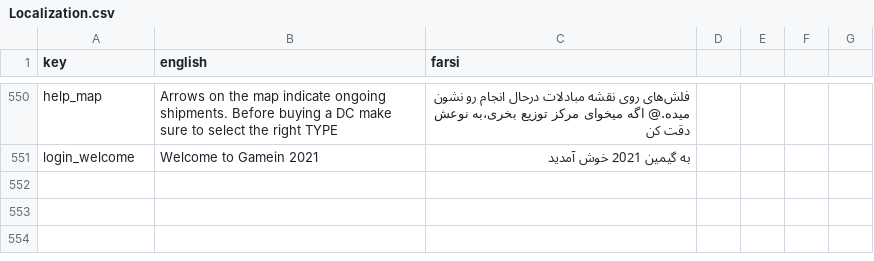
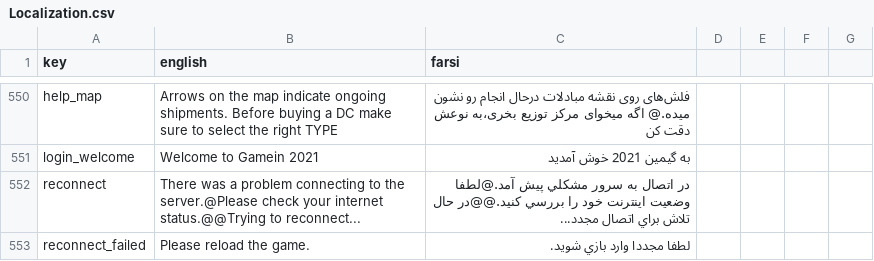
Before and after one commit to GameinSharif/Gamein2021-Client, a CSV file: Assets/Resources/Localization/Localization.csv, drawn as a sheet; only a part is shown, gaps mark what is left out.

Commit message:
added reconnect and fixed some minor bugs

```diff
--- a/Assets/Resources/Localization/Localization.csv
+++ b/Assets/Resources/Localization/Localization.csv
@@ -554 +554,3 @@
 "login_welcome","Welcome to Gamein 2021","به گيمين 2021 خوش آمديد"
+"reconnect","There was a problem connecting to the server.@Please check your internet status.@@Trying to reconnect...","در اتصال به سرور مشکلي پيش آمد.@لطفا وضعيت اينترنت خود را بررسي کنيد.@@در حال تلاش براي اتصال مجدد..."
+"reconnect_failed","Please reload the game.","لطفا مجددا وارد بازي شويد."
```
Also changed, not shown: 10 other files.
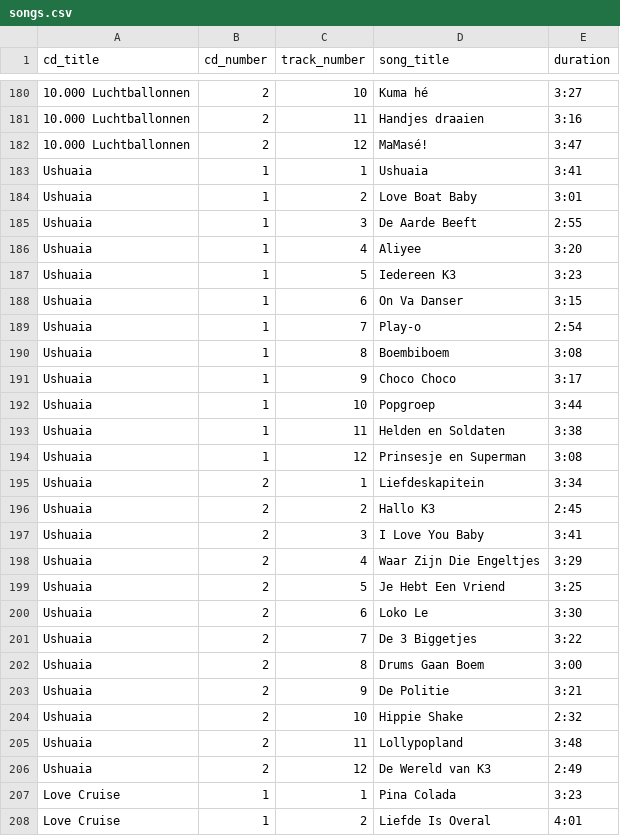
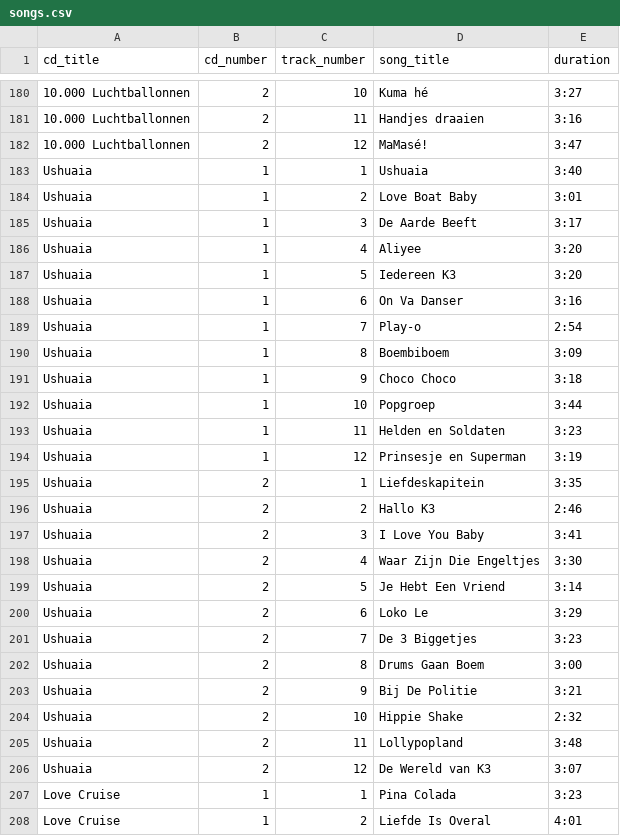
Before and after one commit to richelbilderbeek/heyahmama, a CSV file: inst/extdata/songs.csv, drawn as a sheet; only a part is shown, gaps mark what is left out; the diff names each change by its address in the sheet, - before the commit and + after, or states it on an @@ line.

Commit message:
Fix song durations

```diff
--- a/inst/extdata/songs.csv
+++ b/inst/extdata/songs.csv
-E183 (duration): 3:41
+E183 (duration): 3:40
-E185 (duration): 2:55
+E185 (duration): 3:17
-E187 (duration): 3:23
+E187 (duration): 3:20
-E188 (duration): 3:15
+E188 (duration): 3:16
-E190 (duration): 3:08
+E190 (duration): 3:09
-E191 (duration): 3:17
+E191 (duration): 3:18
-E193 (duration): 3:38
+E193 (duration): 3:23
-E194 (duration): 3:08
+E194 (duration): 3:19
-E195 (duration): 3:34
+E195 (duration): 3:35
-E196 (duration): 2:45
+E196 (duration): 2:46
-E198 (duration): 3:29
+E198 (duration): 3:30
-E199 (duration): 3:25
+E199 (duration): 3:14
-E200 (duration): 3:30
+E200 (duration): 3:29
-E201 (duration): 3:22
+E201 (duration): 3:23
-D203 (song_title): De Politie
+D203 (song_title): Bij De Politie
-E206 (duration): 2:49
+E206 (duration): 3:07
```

+ + + +

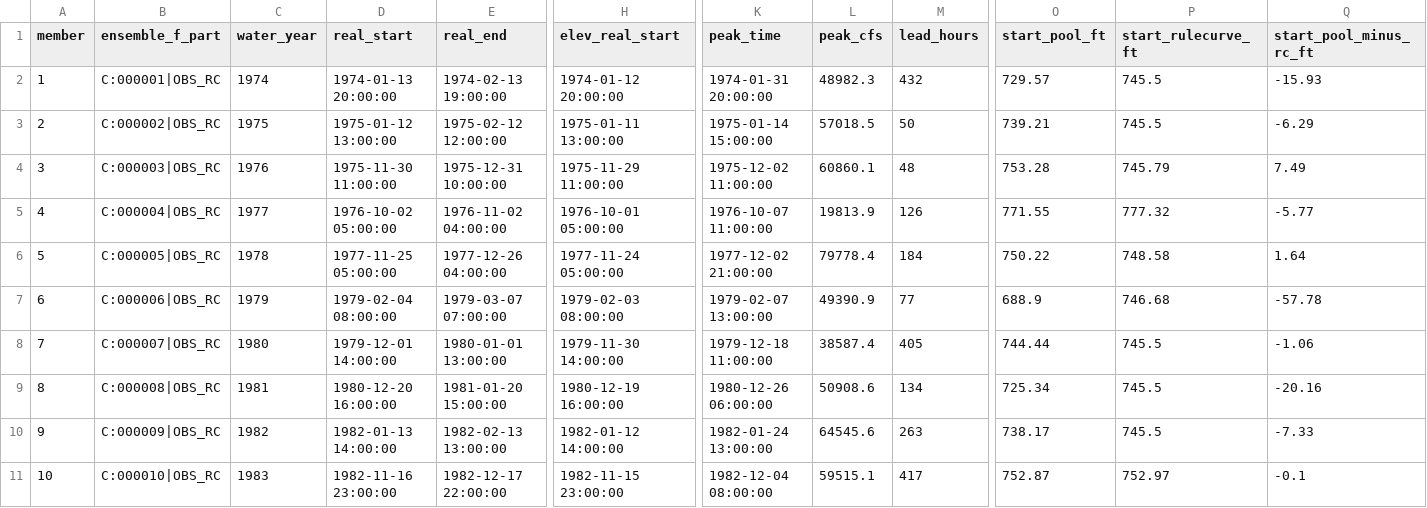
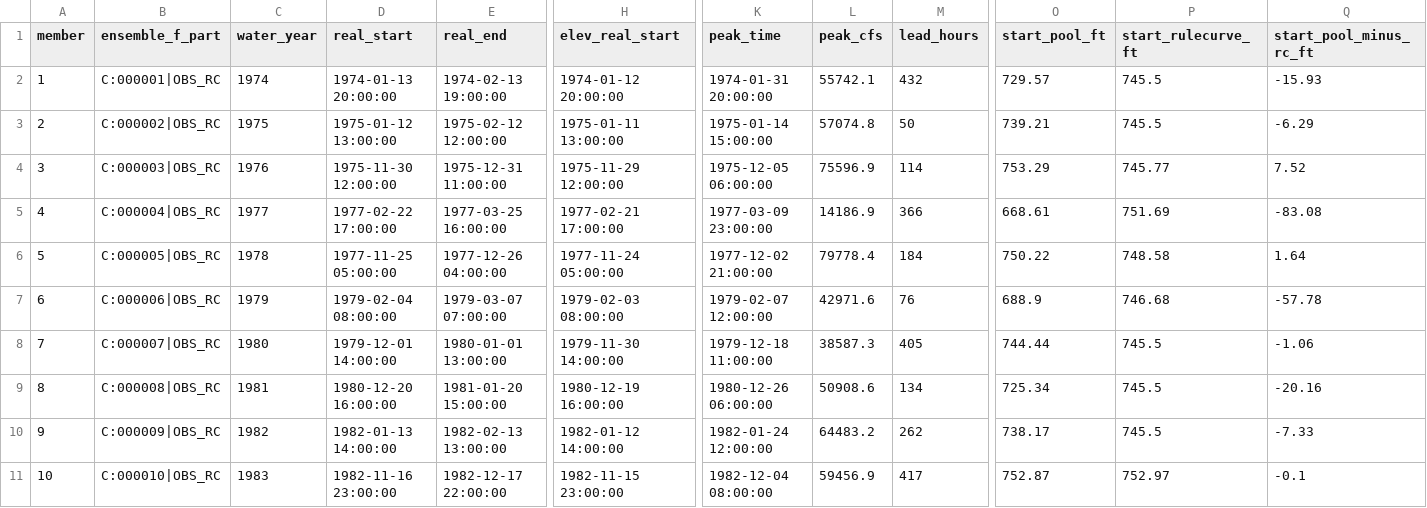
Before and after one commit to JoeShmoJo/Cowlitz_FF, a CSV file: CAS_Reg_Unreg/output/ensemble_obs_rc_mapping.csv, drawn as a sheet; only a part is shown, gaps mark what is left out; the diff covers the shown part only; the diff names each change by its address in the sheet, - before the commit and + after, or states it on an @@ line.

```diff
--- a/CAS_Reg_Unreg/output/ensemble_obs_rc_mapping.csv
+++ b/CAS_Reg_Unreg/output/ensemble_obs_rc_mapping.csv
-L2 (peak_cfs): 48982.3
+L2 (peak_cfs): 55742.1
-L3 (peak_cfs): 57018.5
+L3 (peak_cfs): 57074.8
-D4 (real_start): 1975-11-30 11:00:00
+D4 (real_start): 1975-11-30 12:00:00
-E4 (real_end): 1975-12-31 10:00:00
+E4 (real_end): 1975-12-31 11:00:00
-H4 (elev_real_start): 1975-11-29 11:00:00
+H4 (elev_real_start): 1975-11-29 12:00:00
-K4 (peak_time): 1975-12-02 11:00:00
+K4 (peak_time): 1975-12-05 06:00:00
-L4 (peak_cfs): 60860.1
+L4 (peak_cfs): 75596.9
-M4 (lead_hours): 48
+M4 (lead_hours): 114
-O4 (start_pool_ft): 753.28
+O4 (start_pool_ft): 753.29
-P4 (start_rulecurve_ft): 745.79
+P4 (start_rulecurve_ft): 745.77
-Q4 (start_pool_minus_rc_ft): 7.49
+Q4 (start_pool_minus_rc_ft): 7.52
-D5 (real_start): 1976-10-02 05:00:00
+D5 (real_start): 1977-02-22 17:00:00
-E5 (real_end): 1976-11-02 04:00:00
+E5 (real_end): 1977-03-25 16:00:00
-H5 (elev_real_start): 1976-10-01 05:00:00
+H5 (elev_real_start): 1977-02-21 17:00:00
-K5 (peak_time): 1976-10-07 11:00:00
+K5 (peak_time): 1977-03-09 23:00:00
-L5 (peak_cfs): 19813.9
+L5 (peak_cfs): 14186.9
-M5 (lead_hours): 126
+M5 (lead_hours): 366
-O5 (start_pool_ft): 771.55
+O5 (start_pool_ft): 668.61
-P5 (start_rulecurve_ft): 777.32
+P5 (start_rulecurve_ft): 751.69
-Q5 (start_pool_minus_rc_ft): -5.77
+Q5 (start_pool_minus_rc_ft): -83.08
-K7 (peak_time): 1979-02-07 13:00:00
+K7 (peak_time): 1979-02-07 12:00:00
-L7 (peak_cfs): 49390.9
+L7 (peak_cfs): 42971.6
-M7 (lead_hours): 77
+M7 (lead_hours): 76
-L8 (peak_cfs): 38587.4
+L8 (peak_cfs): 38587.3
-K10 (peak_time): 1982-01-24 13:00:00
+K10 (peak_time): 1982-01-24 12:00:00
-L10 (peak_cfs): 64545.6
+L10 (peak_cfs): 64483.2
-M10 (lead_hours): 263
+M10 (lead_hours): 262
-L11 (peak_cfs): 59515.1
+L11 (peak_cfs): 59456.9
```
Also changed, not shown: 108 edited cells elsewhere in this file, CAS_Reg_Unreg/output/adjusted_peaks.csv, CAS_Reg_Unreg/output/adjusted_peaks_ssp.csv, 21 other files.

+ + + +

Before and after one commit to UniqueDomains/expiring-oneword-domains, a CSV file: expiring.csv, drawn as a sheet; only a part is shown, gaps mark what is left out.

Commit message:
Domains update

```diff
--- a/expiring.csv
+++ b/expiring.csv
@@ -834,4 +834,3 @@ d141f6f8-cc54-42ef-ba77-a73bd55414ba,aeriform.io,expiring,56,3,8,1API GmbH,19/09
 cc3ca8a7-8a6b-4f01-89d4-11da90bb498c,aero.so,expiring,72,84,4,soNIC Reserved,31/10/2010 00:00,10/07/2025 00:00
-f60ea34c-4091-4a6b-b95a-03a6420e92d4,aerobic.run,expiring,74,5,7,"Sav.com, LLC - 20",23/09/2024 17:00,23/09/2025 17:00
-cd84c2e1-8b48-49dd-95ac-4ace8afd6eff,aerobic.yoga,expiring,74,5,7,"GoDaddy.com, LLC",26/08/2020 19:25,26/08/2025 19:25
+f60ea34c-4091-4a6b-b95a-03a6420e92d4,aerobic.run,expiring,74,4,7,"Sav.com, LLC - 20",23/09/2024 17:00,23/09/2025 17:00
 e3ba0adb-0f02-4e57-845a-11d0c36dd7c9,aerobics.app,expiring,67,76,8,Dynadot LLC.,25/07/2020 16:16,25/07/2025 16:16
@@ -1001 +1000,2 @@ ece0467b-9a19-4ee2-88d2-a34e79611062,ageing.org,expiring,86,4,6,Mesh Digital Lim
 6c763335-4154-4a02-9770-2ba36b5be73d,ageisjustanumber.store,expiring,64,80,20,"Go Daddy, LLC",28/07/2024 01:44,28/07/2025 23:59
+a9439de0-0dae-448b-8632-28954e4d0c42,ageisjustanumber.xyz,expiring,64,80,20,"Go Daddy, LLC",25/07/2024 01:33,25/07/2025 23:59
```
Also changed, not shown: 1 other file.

+ + + +

§ ACTIVITY: Wherever the string "Please" appears in the data above, report the whole line.

§ TASK OUTPUT:
+"reconnect","There was a problem connecting to the server.@Please check your internet status.@@Trying to reconnect...","در اتصال به سرور مشکلي پيش آمد.@لطفا وضعيت اينترنت خود را بررسي کنيد.@@در حال تلاش براي اتصال مجدد..."
+"reconnect_failed","Please reload the game.","لطفا مجددا وارد بازي شويد."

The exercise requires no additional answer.